Xue Mo’s best known work is his Desert Trilogy. He dedicated 12 years to writing “Desert Rites”, the first novel in the series. It depicts the life of a typical rural family in China’s western provinces during the second half of the twentieth century. After it was published in 2000, Xue Mo became famous overnight. Following the critical and commercial success of “Desert Rites”, Xue Mo wrote “Desert Hunters”, a multi-character fable set around a watering hole known as the ‘Pig’s Belly Well’. The novel examines the conflict between humans and nature in their struggle for survival. The final novel in the trilogy, “White Tiger Pass”, explores the cultural psychology of people living in western China, and focuses around the lives of three women, Lan Lan, Ying and Yue – characters also encountered in his short story collection, “Selected Stories by Xue Mo”.
Xue Mo has been nominated three times for the Mao Dun Literature Prize. He won the Dunhuang Literature and Art Award six times in succession, and gained further recognition winning the Feng Mu Literature Prize and the Red Eagle Literature Prize for Chinese Writers. In 2015 the author’s name was recognized as one of the ten leading brands in China thanks to his influence in the field of cultural studies. His books have been published around the world and translated into over 20 languages. Titles available in English are: Desert Rites, Desert Hunters, Curses of Xixia Dynasty, The Holy Monk and the Spirit Woman, The World is A Reflection of the Mind, The Essence of Mahamudra,Epic SuoSalangand Love letters From the Goddess.

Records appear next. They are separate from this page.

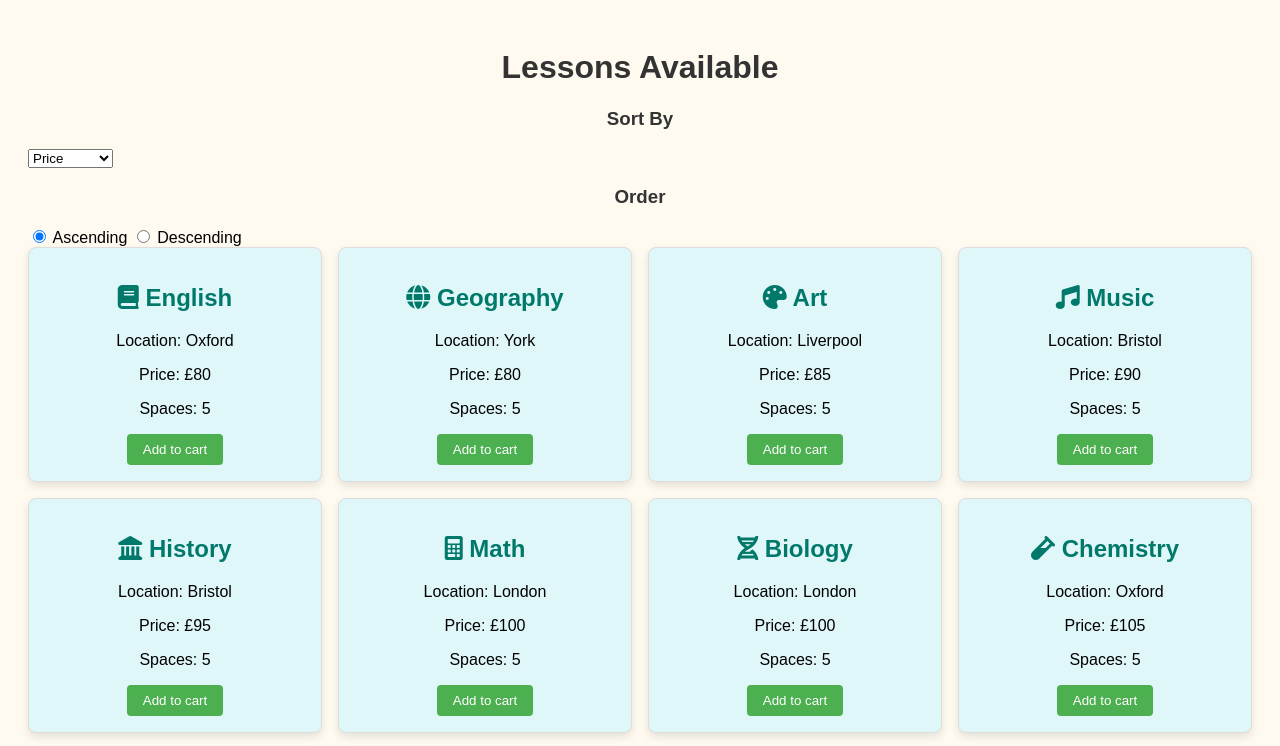
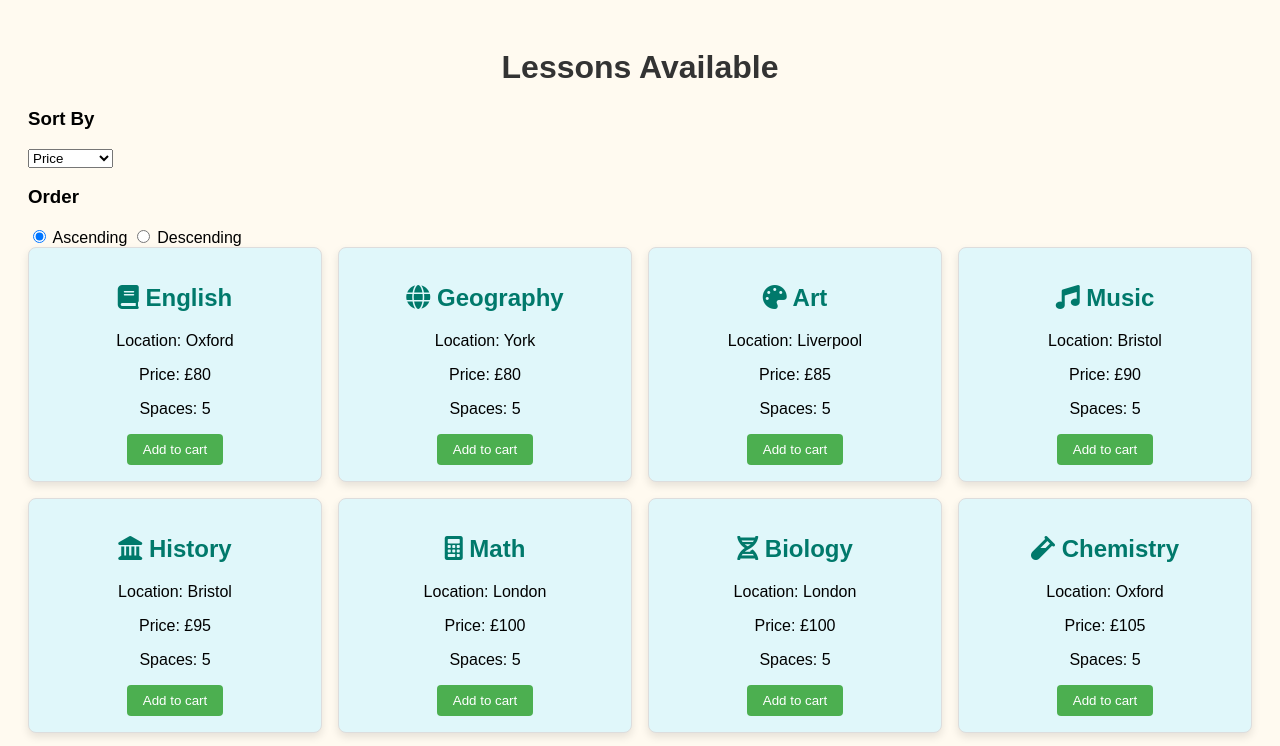
Before and after one commit to realnik18/Assessment1, a plain HTML site: page index.html in a window 1280 px wide. Shown: the top 746 px of the page. Drawn offline with nearby package versions, Linux system fonts and the light colour scheme.

Commit message:
changed h3

```diff
--- a/index.html
+++ b/index.html
@@ -17,7 +17,7 @@
       background-color: #fffaf0; /* Light background for the page */
     }
 
-    h1, h2, h3 {
+    h1, h2 {
       text-align: center;
       color: #333;
     }
```
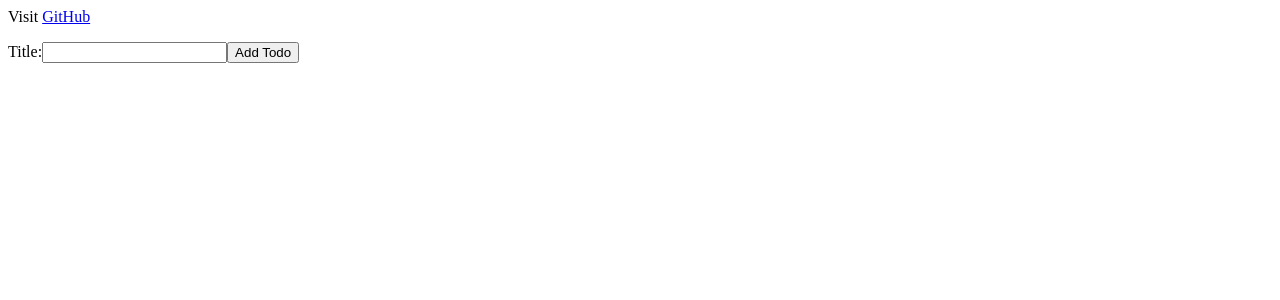
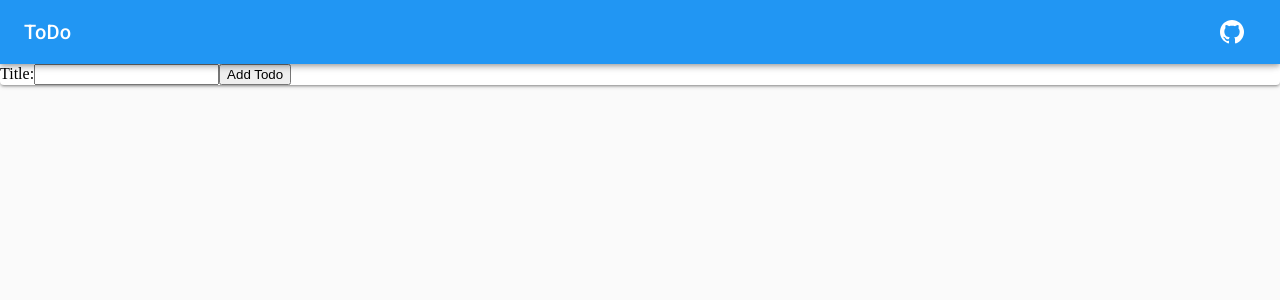
Before and after one commit to AntipovAndrey/PWA, a React (Create React App) app in the folder pwa/: page / in a window 1280 px wide. Shown: the top 300 px of the page. Built offline with nearby package versions, Linux system fonts and the light colour scheme.

Commit message:
[pwa] style toolbar

```diff
--- a/pwa/package.json
+++ b/pwa/package.json
@@ -5,6 +5,7 @@
   "private": true,
   "dependencies": {
     "@material-ui/core": "^3.9.2",
+    "@material-ui/icons": "^3.0.2",
     "gh-pages": "^2.0.1",
     "react": "^16.8.1",
     "react-dom": "^16.8.1",
--- a/pwa/src/components/App.js
+++ b/pwa/src/components/App.js
@@ -1,15 +1,54 @@
 import React from 'react';
+import {withStyles} from '@material-ui/core/styles';
+import blue from '@material-ui/core/colors/blue';
+import {MuiThemeProvider, createMuiTheme} from '@material-ui/core/styles';
+import AppBar from '@material-ui/core/AppBar';
+import Toolbar from '@material-ui/core/Toolbar';
+import Typography from '@material-ui/core/Typography';
+import CssBaseline from '@material-ui/core/CssBaseline';
+import Paper from '@material-ui/core/Paper';
 
 import TodoList from './TodoList';
 import AddTodo from './AddTodo';
 import GitHubLink from './GitHubLink';
 
-const App = () => (
+const styles = (theme) => ({
+  toolbar: theme.mixins.toolbar,
+  root: {
+    flexGrow: 1,
+  },
+  grow: {
+    flexGrow: 1,
+  },
+});
+
+const theme = createMuiTheme({
+  palette: {
+    primary: blue,
+  },
+});
+
+const App = ({classes}) => (
   <>
-    <GitHubLink/>
-    <AddTodo/>
-    <TodoList/>
+    <div className={classes.root}>
+      <MuiThemeProvider theme={theme}>
+        <CssBaseline/>
+        <AppBar position="fixed">
+          <Toolbar>
+            <Typography variant="h6" color="inherit" className={classes.grow}>
+              ToDo
+            </Typography>
+            <GitHubLink/>
+          </Toolbar>
+        </AppBar>
+        <Paper>
+          <div className={classes.toolbar}/>
+          <AddTodo/>
+          <TodoList/>
+        </Paper>
+      </MuiThemeProvider>
+    </div>
   </>
 );
 
-export default App;
+export default withStyles(styles)(App);
--- a/pwa/src/components/GitHubLink.js
+++ b/pwa/src/components/GitHubLink.js
@@ -1,10 +1,14 @@
 import React from 'react';
+import IconButton from '@material-ui/core/IconButton';
+
+import GitHub from "./ui/GitHub";
 
 const GitHubLink = () => {
   return (
     <>
-      Visit <a href="https://github.com/AntipovAndrey">GitHub</a>
-      <p/>
+      <IconButton href="https://github.com/AntipovAndrey" color="inherit">
+        <GitHub/>
+      </IconButton>
     </>
   );
 };
--- /dev/null
+++ b/pwa/src/components/ui/GitHub.js
@@ -0,0 +1,11 @@
+import React from 'react';
+import SvgIcon from '@material-ui/core/SvgIcon';
+
+const GitHub = props => (
+  <SvgIcon {...props}>
+    <path
+      d="M12.007 0C6.12 0 1.1 4.27.157 10.08c-.944 5.813 2.468 11.45 8.054 13.312.19.064.397.033.555-.084.16-.117.25-.304.244-.5v-2.042c-3.33.735-4.037-1.56-4.037-1.56-.22-.726-.694-1.35-1.334-1.756-1.096-.75.074-.735.074-.735.773.103 1.454.557 1.846 1.23.694 1.21 2.23 1.638 3.45.96.056-.61.327-1.178.766-1.605-2.67-.3-5.462-1.335-5.462-6.002-.02-1.193.42-2.35 1.23-3.226-.327-1.015-.27-2.116.166-3.09 0 0 1.006-.33 3.3 1.23 1.966-.538 4.04-.538 6.003 0 2.295-1.5 3.3-1.23 3.3-1.23.445 1.006.49 2.144.12 3.18.81.877 1.25 2.033 1.23 3.226 0 4.607-2.805 5.627-5.476 5.927.578.583.88 1.386.825 2.206v3.29c-.005.2.092.393.26.507.164.115.377.14.565.063 5.568-1.88 8.956-7.514 8.007-13.313C22.892 4.267 17.884.007 12.008 0z"/>
+  </SvgIcon>
+);
+
+export default GitHub;
--- a/pwa/src/index.js
+++ b/pwa/src/index.js
@@ -30,4 +30,4 @@ ReactDOM.render(
   document.getElementById('root')
 );
 
-serviceWorker.register();
+serviceWorker.unregister();
```
Also changed, not shown: 1 other file (tests, documents, lock files or other folders).
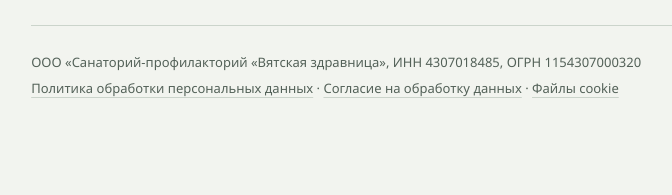
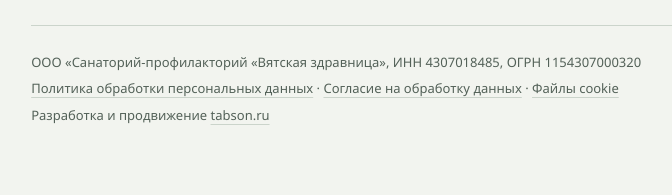
Before and after one commit to LerkOFF/parkhotel, a PHP site: page / in a window 1280 px wide. Shown: the part 5239-5434 px from the top of the page, without its empty margins (20-692 px from the left). Before the commit the page ends 5337 px from the top, so only its background shows below. Run offline with PHP 8.4, Linux system fonts and the light colour scheme.

Commit message:
в подвале сайта: «Разработка и продвижение tabson.ru» со ссылкой

```diff
--- a/app/view-site.php
+++ b/app/view-site.php
@@ -224,6 +224,7 @@ $requestType = match ($slug) {
     <div class="footer-legal">
         <p>ООО «Санаторий-профилакторий «Вятская здравница», ИНН 4307018485, ОГРН 1154307000320</p>
         <p><a href="/politika-konfidencialnosti/">Политика обработки персональных данных</a> · <a href="/soglasie-na-obrabotku-pd/">Согласие на обработку данных</a> · <a href="/politika-cookie/">Файлы cookie</a></p>
+        <p class="footer-credit">Разработка и продвижение <a href="https://tabson.ru" target="_blank" rel="noopener">tabson.ru</a></p>
     </div>
 </footer>
 <div class="cookie-banner" role="region" aria-label="Файлы cookie" hidden>
```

“Selected Stories by Xue Mo” has been translated into more than fifteen languages, and the Guardian newspaper selected and published one story in the anthology - "Old Man Xinjiang" – in their collection of five top short stories from contemporary China.